You’d think that filming an ad inside the state capitol building would be a clear example of using state property for political purposes. But it’s not that simple, and Fedorchak isn’t the only one doing it.
A 1979 North Dakota Supreme Court decision is being seen by some public officials as justification for using their office and parts of the capitol in campaign advertising, according to Democratic candidate for governor Marvin Nelson.
In Saefke v. VandeWalle, the court ruled that Justice Gerald VandeWalle did not break the law when he “presented through the television media a campaign talk to the voters while he was seated at the bench in the Supreme Court and wearing his black robe.” At the time the TV spot aired, VandeWalle was running for election to keep his seat on the court, which he’d been appointed to by the governor in mid-1978. (He is now the court’s chief justice.)
In siding with their colleague Gerald, the justices ruled that the law was meant to protect financial misuse of state property; using the Supreme Court chamber for a “short 30-second video tape” had only a “minuscule” effect.
The problem is that incumbents have an advantage if they can film campaign ads in their office. It confers status and legitimacy. We doubt that whoever was running against VandeWalle that year had the same opportunity to film an ad in the Supreme Court room. State property shouldn’t be exploited for political gain, whether it’s for 30 seconds or 30 minutes.
Here’s a link to Fedorchak’s ad, which was taped in the capitol building. Her Facebook campaign page also includes these two pictures: the first of her in the legislative wing, and the second of her with the state seal (albeit blurry and cropped) behind her.
In a Facebook post today, Nelson writes that Fedorchak should be removed from the ballot for using the state capitol in the ads “and she is guilty of a class b misdemeanor for using the Great Seal of ND for political purposes.

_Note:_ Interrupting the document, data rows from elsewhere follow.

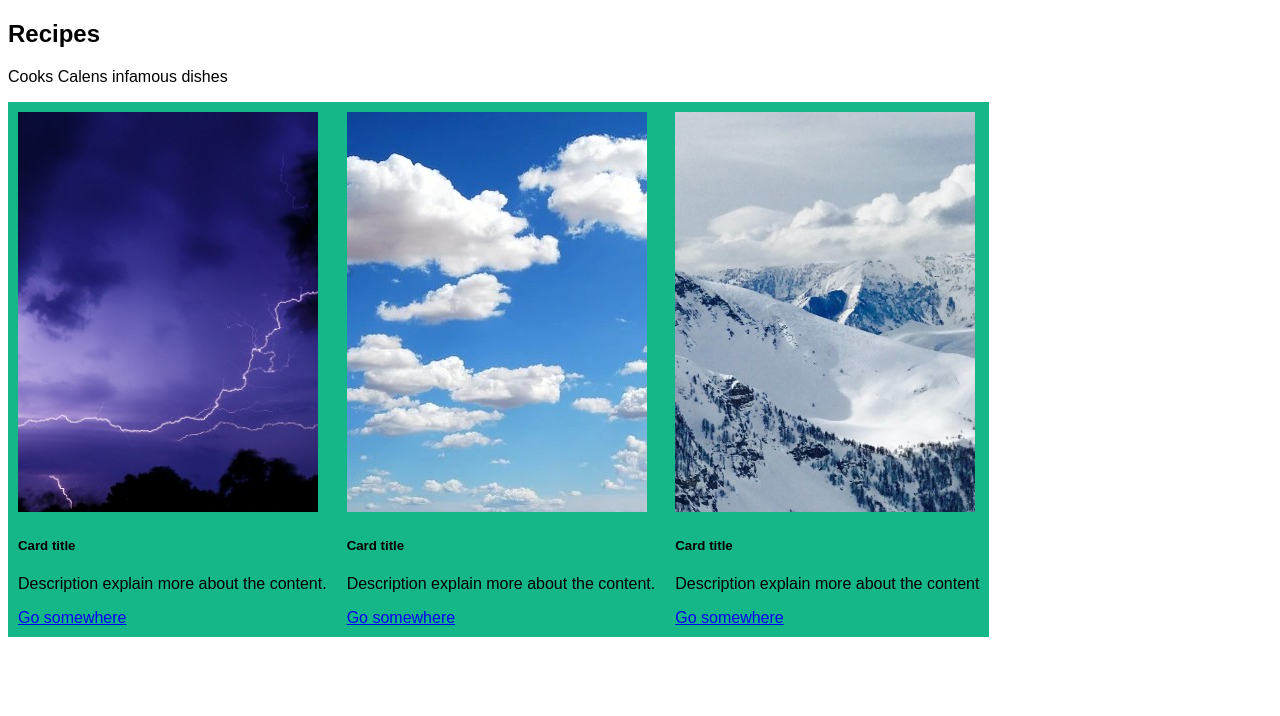
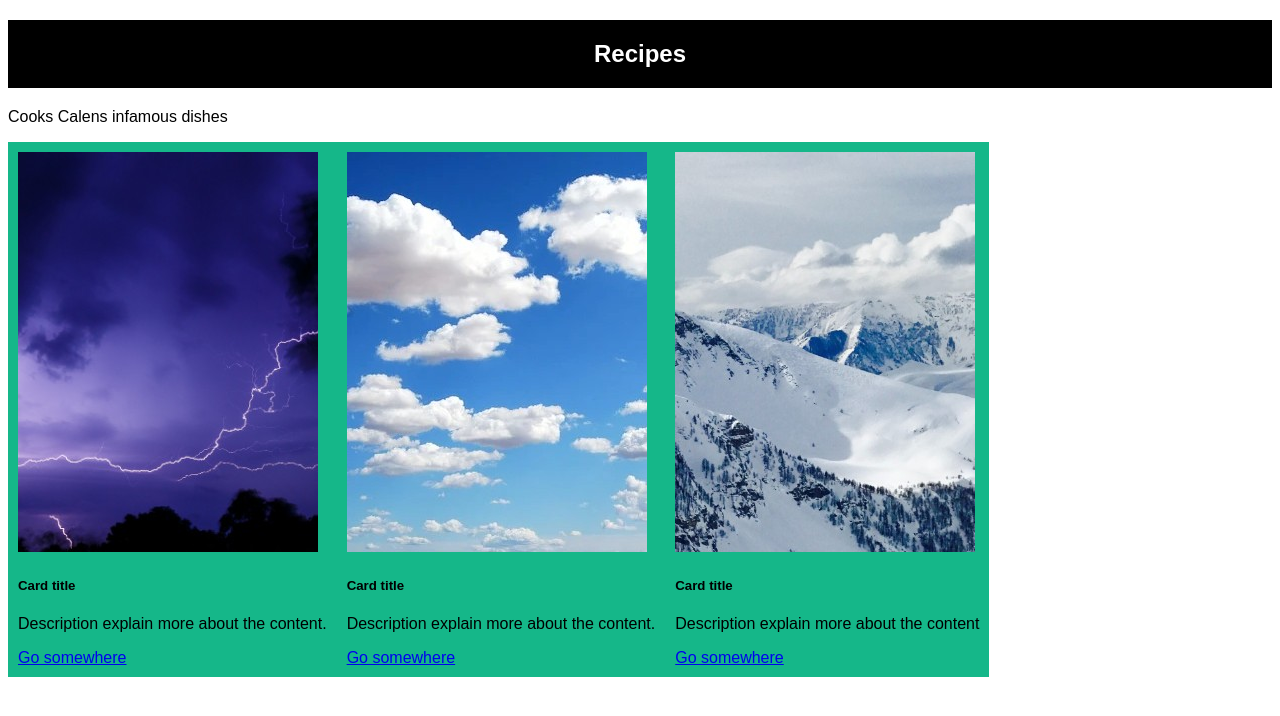
Before and after one commit to freklesthemighty/home-work, a plain HTML site: page recipe.html in a window 1280 px wide. Drawn offline with Linux system fonts and the light colour scheme.

Commit message:
style change

```diff
--- a/recipe.html
+++ b/recipe.html
@@ -9,11 +9,13 @@
         * {
           box-sizing: border-box;
         }
-        #myheader{
+        #myHeader {
           background-color:black;
           color:white;
           padding:20px;
+          text-align: center;
         }
+
 
         body {
           font-family: Arial, Helvetica, sans-serif;
@@ -21,6 +23,8 @@
         .recipe {
           background-color:rgb(21, 183, 137);
           padding:10px;
+          border-color: black;
+
         }
 
         .card-group {
```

“Now personally, I think that is a bit harsh,” he adds, “but that is the law. I think we should have an Ethics Commission who could fine her and make her stop.”
It’s not only Fedorchak using the capitol as her personal film studio. Attorney General Wayne Stenehjem taped ads in the capitol’s legislative wing and his office during the primary, Nelson notes.
We reached out to Fedorchak for comment and will update if we hear back. The Public Service Commission regulates pipelines and other utilities.